┌────────

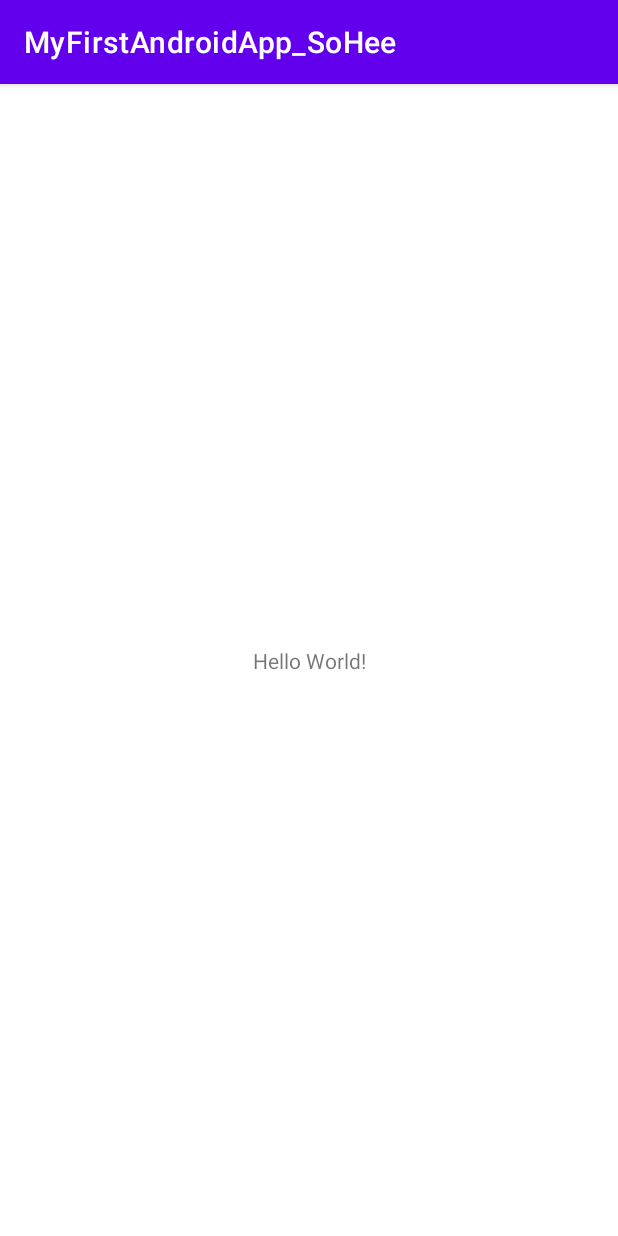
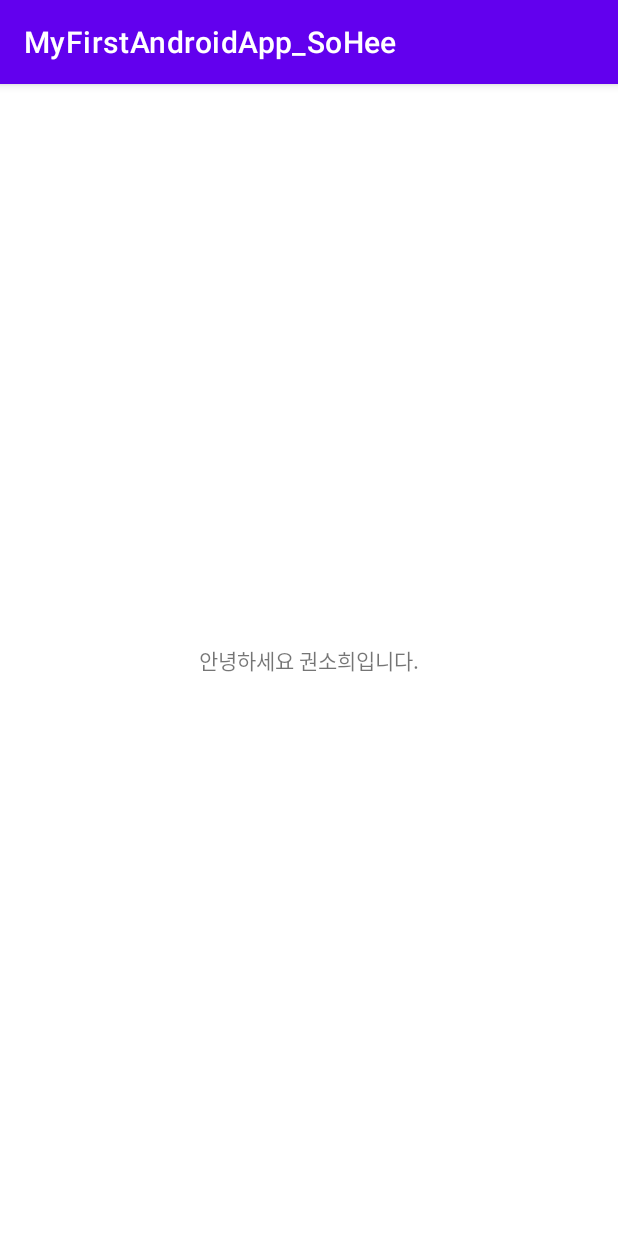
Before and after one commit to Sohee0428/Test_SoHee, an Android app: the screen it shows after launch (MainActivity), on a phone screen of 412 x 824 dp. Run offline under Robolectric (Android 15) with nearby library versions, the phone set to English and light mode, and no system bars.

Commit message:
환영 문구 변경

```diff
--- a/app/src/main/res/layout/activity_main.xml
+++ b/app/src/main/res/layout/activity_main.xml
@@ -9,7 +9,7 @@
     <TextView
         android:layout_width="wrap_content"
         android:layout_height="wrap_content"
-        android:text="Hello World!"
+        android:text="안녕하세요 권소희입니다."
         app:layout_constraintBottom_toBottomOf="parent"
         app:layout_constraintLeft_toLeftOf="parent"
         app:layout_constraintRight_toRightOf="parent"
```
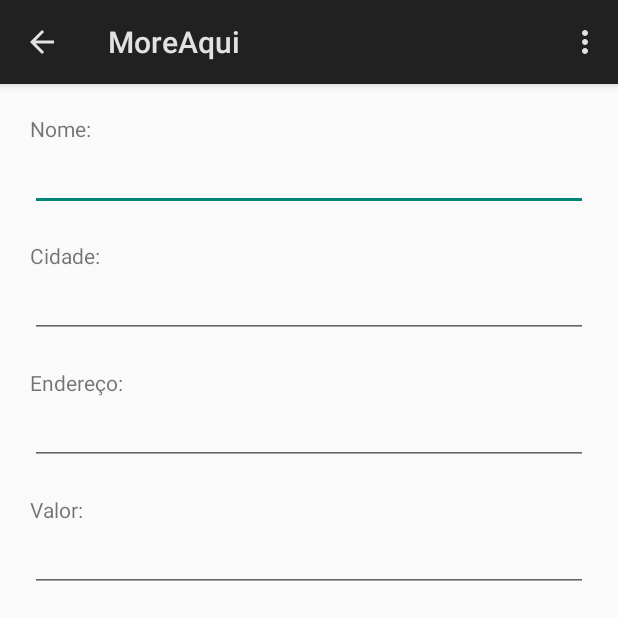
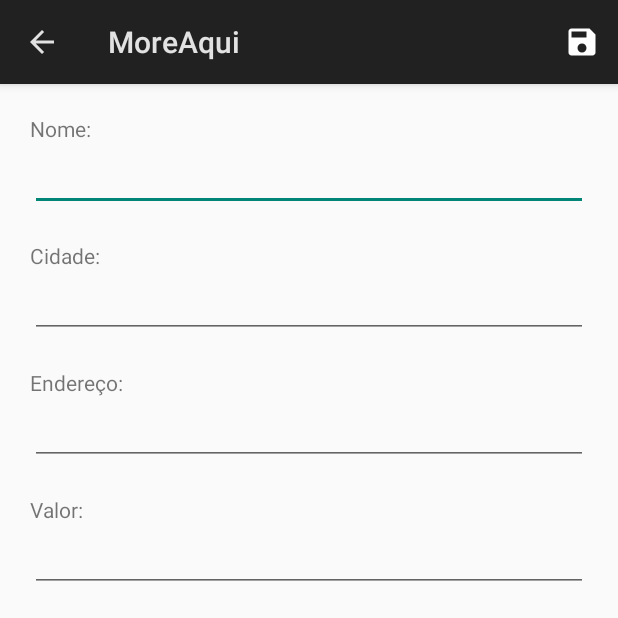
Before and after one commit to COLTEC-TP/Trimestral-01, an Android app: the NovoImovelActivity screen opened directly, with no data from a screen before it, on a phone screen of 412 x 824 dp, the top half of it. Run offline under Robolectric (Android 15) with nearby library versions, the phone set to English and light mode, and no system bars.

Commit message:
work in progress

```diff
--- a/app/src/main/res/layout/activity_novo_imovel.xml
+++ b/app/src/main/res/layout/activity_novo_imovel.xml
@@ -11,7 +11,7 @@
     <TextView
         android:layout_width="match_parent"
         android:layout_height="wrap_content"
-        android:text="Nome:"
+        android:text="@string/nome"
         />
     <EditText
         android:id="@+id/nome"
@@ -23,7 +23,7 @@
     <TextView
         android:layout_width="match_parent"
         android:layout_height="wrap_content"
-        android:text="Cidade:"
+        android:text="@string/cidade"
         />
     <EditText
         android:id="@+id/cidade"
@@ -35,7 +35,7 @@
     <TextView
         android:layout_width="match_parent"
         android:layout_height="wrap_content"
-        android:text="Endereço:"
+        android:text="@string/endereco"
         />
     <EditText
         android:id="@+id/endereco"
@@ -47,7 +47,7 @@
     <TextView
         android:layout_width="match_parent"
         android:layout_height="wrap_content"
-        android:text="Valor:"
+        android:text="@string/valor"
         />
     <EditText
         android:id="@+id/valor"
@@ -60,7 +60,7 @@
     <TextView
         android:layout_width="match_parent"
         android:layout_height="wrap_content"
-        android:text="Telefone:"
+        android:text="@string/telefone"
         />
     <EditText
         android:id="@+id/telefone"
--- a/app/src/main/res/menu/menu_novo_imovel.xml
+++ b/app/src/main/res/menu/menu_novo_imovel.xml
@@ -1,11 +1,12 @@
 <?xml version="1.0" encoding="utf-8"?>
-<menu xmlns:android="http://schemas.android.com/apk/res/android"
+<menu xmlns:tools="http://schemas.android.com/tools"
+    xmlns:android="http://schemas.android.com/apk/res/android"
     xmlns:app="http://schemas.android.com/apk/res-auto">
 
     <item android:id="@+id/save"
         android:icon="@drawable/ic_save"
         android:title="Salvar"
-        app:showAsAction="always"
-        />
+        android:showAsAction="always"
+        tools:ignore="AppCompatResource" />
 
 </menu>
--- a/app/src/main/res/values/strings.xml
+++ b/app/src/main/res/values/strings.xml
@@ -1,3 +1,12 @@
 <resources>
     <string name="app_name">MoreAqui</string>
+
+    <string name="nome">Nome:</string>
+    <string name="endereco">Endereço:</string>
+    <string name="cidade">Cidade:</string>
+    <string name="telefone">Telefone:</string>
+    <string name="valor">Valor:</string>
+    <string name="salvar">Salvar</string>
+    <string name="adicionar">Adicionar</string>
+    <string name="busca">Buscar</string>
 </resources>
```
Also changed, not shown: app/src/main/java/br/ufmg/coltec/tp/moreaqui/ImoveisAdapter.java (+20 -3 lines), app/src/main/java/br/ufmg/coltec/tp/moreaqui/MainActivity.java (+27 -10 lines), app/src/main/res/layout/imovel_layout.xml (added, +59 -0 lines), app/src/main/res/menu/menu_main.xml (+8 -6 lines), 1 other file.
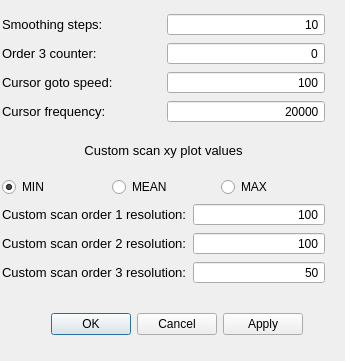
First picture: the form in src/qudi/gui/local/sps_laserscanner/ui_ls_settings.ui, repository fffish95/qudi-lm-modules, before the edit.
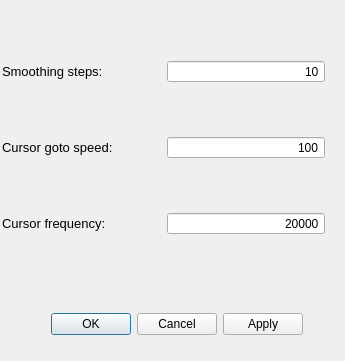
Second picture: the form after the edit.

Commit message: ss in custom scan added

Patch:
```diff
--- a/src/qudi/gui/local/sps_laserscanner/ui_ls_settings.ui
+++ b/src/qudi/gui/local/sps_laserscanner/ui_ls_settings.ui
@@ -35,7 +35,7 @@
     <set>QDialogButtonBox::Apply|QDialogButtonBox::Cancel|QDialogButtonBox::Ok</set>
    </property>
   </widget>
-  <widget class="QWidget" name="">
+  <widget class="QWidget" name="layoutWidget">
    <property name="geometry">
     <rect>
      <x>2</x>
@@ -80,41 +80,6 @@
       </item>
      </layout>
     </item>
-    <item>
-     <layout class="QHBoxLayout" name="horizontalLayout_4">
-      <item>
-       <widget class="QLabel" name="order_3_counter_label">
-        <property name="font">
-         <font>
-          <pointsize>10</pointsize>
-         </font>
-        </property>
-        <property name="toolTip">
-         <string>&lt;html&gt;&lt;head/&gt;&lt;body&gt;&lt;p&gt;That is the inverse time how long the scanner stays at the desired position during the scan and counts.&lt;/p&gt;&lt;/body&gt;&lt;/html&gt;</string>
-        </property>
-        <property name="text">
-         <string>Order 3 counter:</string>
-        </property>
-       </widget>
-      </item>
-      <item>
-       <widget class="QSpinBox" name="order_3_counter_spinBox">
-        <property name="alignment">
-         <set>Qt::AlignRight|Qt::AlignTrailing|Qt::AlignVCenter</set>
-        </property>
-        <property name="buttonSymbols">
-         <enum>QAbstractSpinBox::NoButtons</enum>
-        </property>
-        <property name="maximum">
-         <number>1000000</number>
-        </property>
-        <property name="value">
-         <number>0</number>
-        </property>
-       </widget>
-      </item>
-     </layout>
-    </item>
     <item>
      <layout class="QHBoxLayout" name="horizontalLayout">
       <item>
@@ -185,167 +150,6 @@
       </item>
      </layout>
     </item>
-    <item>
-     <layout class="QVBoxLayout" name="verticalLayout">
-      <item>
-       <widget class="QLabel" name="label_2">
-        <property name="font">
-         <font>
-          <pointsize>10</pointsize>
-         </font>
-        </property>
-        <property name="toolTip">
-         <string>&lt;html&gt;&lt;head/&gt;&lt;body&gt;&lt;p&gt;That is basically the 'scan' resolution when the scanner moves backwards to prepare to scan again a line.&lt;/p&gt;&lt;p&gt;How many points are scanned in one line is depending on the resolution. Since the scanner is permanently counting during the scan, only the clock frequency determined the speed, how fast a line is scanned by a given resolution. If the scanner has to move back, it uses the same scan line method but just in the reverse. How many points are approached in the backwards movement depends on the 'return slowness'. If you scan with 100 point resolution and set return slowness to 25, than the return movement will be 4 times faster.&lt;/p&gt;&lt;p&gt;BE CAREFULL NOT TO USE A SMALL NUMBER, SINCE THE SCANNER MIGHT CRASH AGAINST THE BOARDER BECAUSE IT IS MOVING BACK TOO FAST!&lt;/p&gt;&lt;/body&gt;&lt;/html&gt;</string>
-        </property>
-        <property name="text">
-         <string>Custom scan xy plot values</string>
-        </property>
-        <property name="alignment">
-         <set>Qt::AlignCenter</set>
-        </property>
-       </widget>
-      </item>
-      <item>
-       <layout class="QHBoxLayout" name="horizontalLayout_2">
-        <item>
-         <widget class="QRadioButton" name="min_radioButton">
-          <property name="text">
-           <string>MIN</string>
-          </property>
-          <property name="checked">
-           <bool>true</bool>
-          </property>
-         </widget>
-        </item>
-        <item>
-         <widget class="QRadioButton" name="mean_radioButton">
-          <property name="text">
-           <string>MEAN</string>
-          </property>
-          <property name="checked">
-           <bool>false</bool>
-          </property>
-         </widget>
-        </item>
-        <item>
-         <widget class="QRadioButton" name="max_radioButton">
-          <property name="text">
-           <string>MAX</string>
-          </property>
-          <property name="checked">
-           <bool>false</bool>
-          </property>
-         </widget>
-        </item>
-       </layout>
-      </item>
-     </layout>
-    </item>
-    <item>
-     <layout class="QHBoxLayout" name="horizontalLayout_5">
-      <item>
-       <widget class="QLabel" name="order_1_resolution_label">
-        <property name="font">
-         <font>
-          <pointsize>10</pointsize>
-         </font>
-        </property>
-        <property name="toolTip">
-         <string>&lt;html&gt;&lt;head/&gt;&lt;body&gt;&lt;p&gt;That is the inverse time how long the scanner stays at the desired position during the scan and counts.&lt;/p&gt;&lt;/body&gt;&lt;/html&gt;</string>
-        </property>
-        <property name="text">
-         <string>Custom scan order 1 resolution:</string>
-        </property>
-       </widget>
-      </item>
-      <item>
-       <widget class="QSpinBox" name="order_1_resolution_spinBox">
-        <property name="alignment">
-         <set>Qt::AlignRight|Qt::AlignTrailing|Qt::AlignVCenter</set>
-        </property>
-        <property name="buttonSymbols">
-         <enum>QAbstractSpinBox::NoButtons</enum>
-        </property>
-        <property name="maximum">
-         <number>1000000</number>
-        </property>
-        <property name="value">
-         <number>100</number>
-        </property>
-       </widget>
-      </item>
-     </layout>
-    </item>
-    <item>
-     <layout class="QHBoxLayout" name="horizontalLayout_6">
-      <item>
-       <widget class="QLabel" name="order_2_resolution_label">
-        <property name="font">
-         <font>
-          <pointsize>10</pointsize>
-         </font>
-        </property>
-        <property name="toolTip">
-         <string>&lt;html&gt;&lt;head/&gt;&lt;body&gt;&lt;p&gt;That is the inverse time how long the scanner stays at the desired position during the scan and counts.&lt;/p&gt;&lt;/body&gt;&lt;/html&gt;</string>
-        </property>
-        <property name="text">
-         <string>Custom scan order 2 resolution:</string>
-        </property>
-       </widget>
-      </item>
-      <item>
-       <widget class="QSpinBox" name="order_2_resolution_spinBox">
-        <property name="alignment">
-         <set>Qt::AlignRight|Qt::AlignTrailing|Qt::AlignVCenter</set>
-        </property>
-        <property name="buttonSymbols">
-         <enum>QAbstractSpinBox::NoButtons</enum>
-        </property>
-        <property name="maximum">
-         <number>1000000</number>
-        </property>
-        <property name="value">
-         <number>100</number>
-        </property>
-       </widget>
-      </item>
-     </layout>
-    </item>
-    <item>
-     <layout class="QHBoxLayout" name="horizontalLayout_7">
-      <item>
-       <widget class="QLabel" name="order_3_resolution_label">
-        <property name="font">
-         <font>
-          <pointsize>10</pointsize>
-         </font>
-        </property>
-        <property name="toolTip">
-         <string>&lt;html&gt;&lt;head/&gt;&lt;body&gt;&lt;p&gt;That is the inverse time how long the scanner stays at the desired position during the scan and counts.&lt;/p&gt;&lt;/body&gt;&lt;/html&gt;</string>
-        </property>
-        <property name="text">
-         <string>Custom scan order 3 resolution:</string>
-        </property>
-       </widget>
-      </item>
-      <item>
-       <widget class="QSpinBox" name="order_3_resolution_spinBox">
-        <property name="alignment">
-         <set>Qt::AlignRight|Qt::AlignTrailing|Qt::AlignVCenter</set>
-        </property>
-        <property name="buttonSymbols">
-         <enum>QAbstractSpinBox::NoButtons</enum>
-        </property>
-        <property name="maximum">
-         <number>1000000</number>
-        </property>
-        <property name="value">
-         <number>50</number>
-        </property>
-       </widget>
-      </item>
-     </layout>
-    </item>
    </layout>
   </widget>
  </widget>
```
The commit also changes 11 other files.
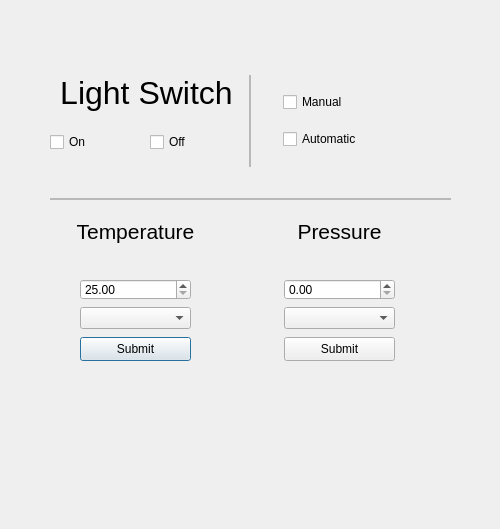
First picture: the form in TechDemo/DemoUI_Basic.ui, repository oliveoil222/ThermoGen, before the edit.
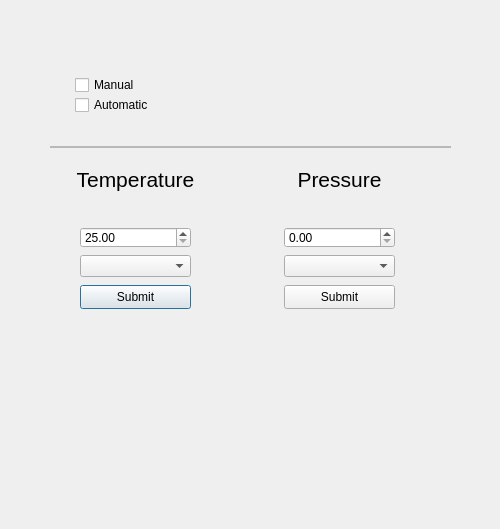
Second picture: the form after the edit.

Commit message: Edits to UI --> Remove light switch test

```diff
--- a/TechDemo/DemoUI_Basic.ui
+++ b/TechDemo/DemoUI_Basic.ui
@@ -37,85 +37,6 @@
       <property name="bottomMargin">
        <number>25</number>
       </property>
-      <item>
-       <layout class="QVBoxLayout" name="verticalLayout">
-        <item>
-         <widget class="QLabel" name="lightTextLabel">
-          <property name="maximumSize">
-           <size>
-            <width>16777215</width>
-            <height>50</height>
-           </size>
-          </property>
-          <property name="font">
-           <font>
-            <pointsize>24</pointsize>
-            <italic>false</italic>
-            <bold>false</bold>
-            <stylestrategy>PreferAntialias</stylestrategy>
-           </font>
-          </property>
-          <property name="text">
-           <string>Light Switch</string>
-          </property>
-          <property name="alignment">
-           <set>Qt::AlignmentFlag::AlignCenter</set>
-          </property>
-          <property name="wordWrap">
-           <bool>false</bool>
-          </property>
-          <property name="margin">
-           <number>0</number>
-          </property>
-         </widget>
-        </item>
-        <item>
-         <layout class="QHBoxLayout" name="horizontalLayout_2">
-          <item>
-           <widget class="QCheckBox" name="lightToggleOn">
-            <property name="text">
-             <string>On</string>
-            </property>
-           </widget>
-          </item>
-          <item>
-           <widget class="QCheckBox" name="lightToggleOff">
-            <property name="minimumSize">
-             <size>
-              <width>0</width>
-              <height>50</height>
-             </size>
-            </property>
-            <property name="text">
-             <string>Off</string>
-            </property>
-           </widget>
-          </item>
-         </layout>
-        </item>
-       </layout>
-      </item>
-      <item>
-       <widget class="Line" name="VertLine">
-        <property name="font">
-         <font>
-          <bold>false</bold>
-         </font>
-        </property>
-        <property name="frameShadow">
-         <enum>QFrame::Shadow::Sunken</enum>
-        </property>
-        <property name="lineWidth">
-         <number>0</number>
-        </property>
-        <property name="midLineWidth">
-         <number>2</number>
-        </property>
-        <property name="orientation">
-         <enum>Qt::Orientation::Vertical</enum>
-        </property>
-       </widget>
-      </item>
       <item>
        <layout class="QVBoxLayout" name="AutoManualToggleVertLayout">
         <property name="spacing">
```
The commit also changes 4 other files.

└────────

BRIEF | Scan the records for the word "QLabel". Copy each line where it turns up.

SOLUTION TO THIS TASK |
-       <widget class="QLabel" name="order_3_counter_label">
-       <widget class="QLabel" name="label_2">
-       <widget class="QLabel" name="order_1_resolution_label">
-       <widget class="QLabel" name="order_2_resolution_label">
-       <widget class="QLabel" name="order_3_resolution_label">
-         <widget class="QLabel" name="lightTextLabel">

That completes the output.